Bush and Kerry will not be allowed to ask each other direct questions or demand pledges. There will be no opening statements. They will not be allowed to use charts. A strict time limit will be enforced.
In a Scripps-Howard article published Wednesday, Hans Riemer, political director of Rock the Vote, criticized the debate format.
“It’s just pathetic,” Reimer said of the scheduled debates, “Two guys who want to be president who are afraid to talk to one another … I want a sense that anything can happen, and that’s just not the direction we’re going.”
The reason why presidential debates have become so constricting over the years is, interestingly enough, the very reason for having them. A formal debate allows the candidates to face each other and engage in impromptu discussion and dissent. In a debate it is not the candidate’s slated policy, but rather his unrehearsed personality and presentation that often determine victory or defeat.
In years past it has been the little things that have elevated candidates to greatness or dug them into destitution. Nixon’s forehead, Reagan’s one-liners, George H.W’s impatience and Al Gore’s sigh all became the major determinants of that candidates’ victory or defeat in their debates.
The “memorandum of understanding” has sucked the opportunity for insight into candidates’ personalities out of the debate and turned it into what Riemer calls “television ads for the campaigns.”
This is wrong; as voters attempting to choose the leader of our country we have a right to see the two candidates engage in a real debate, not some processed and homogenized shell of a confrontation.
Until the men vying to lead our country gather the courage to really square off, these pseudo-debates should be avoided by the American public.

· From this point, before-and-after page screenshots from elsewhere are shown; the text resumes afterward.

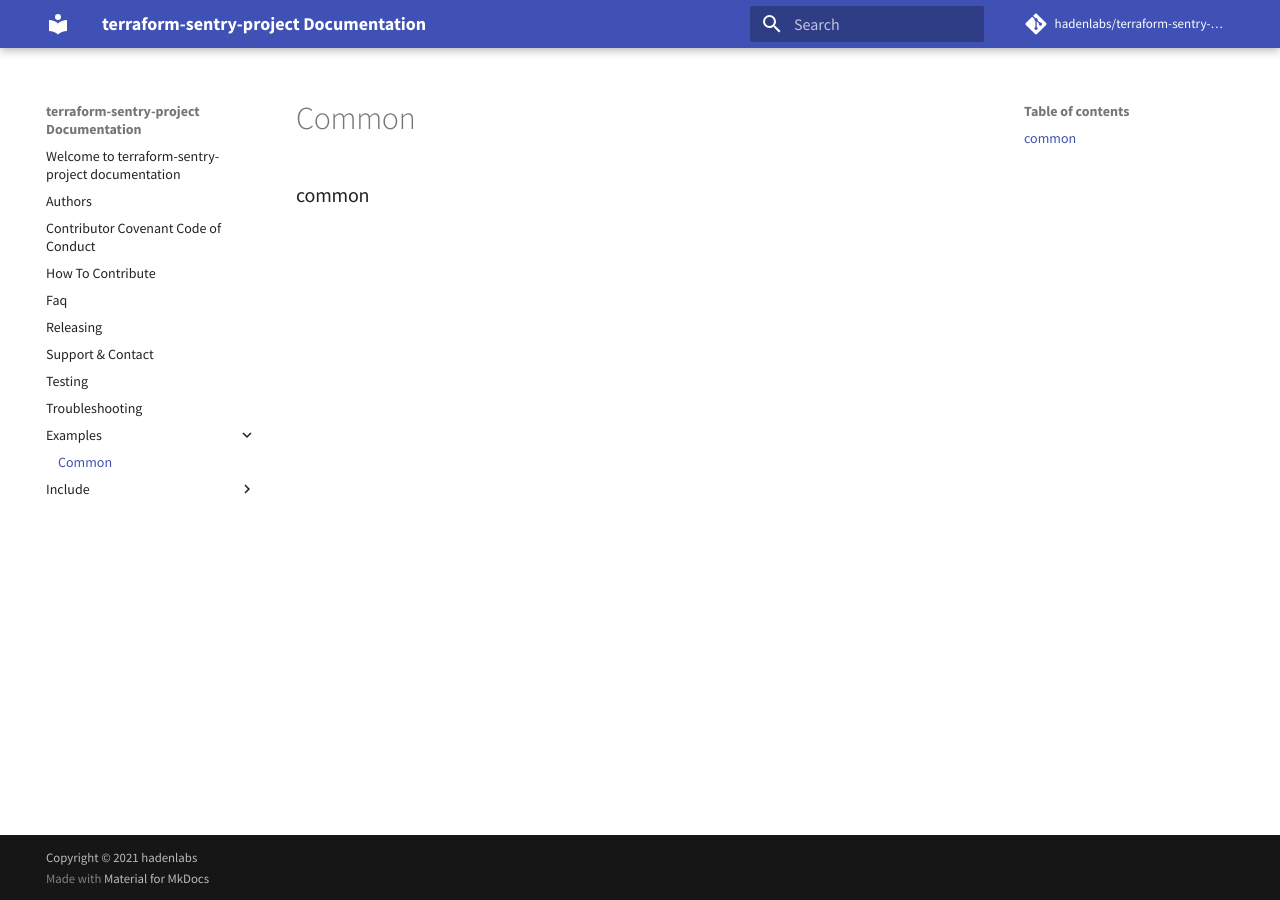
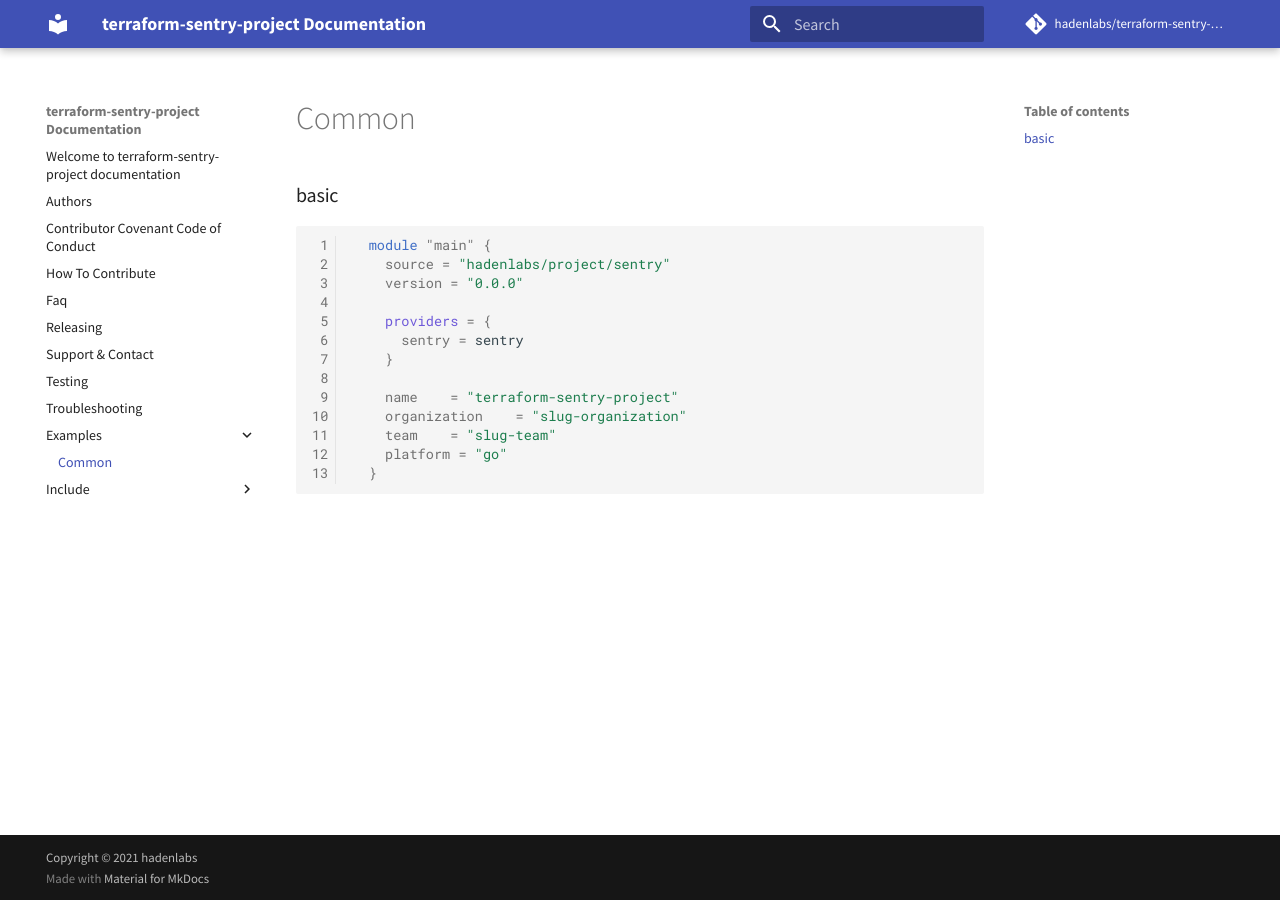
Before and after one commit to hadenlabs/terraform-sentry-project, an MkDocs documentation site: the page built from docs/examples/common.md, in a window 1280 px wide. Built offline with MkDocs 1.6.1 and Material for MkDocs 9.7.7, drawn with Linux system fonts in a browser that asks for light colours; comment, search, counter and statistics services are not loaded.

Commit message:
docs: implement example common (0.1.0)

````diff
--- a/docs/examples/common.md
+++ b/docs/examples/common.md
@@ -1 +1,17 @@
-### common
+### basic
+
+```hcl
+  module "main" {
+    source = "hadenlabs/project/sentry"
+    version = "0.0.0"
+
+    providers = {
+      sentry = sentry
+    }
+
+    name    = "terraform-sentry-project"
+    organization    = "slug-organization"
+    team    = "slug-team"
+    platform = "go"
+  }
+```
````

Vote with your remote; watch “Smackdown!” and wait for debate highlights on “The Daily Show” or “Saturday Night Live.”
Joe Marshall is a senior history major. His column runs every Thursday in the Collegian.